## [Exercise]
Examine the records and identify each line that includes the string "file". Copy those lines.

[Before and after images]
-*-

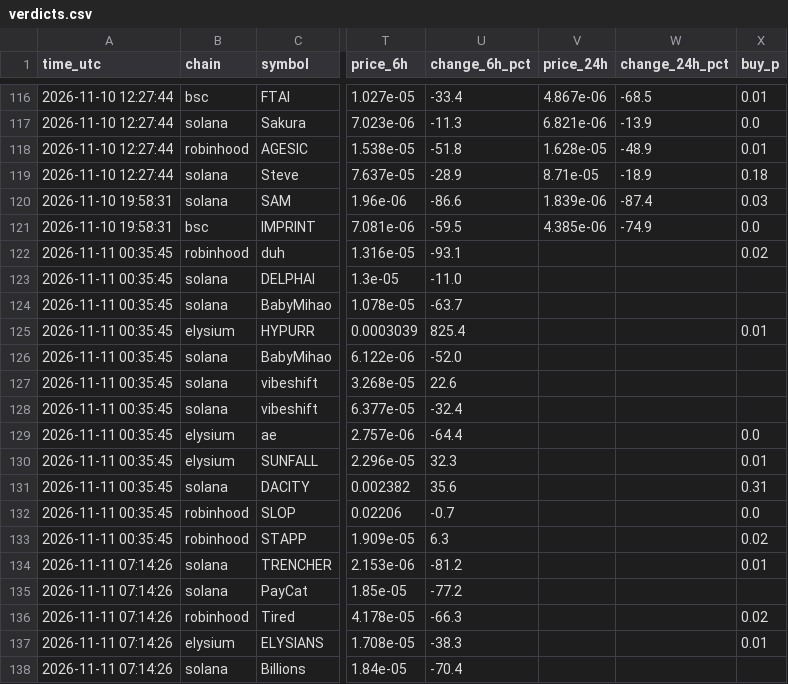
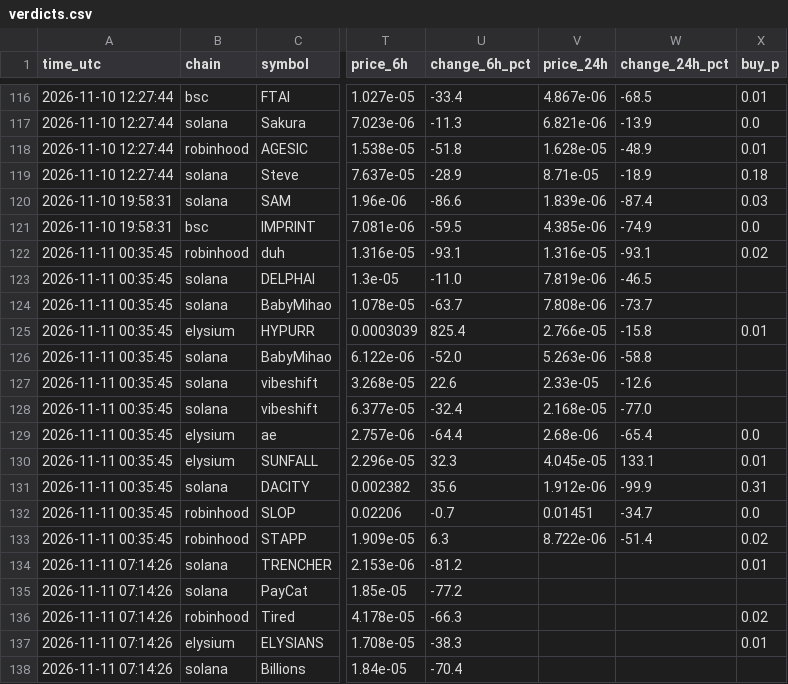
Before and after one commit to Milklosz/jev-test, a CSV file: verdicts.csv, drawn as a sheet; only a part is shown, gaps mark what is left out; the diff covers the shown part only; the diff names each change by its address in the sheet, - before the commit and + after, or states it on an @@ line.

```diff
--- a/verdicts.csv
+++ b/verdicts.csv
-V122 (price_24h): (empty)
+V122 (price_24h): 1.316e-05
-W122 (change_24h_pct): (empty)
+W122 (change_24h_pct): -93.1
-V123 (price_24h): (empty)
+V123 (price_24h): 7.819e-06
-W123 (change_24h_pct): (empty)
+W123 (change_24h_pct): -46.5
-V124 (price_24h): (empty)
+V124 (price_24h): 7.808e-06
-W124 (change_24h_pct): (empty)
+W124 (change_24h_pct): -73.7
-V125 (price_24h): (empty)
+V125 (price_24h): 2.766e-05
-W125 (change_24h_pct): (empty)
+W125 (change_24h_pct): -15.8
-V126 (price_24h): (empty)
+V126 (price_24h): 5.263e-06
-W126 (change_24h_pct): (empty)
+W126 (change_24h_pct): -58.8
-V127 (price_24h): (empty)
+V127 (price_24h): 2.33e-05
-W127 (change_24h_pct): (empty)
+W127 (change_24h_pct): -12.6
-V128 (price_24h): (empty)
+V128 (price_24h): 2.168e-05
-W128 (change_24h_pct): (empty)
+W128 (change_24h_pct): -77.0
-V129 (price_24h): (empty)
+V129 (price_24h): 2.68e-06
-W129 (change_24h_pct): (empty)
+W129 (change_24h_pct): -65.4
-V130 (price_24h): (empty)
+V130 (price_24h): 4.045e-05
-W130 (change_24h_pct): (empty)
+W130 (change_24h_pct): 133.1
-V131 (price_24h): (empty)
+V131 (price_24h): 1.912e-06
-W131 (change_24h_pct): (empty)
+W131 (change_24h_pct): -99.9
-V132 (price_24h): (empty)
+V132 (price_24h): 0.01451
-W132 (change_24h_pct): (empty)
+W132 (change_24h_pct): -34.7
-V133 (price_24h): (empty)
+V133 (price_24h): 8.722e-06
-W133 (change_24h_pct): (empty)
+W133 (change_24h_pct): -51.4
```
Also changed, not shown: 3 added rows and 12 edited cells elsewhere in this file, 1 other file.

-*-

## [Expected answer]
Before and after one commit to Milklosz/jev-test, a CSV file: verdicts.csv, drawn as a sheet; only a part is shown, gaps mark what is left out; the diff covers the shown part only; the diff names each change by its address in the sheet, - before the commit and + after, or states it on an @@ line.
Also changed, not shown: 3 added rows and 12 edited cells elsewhere in this file, 1 other file.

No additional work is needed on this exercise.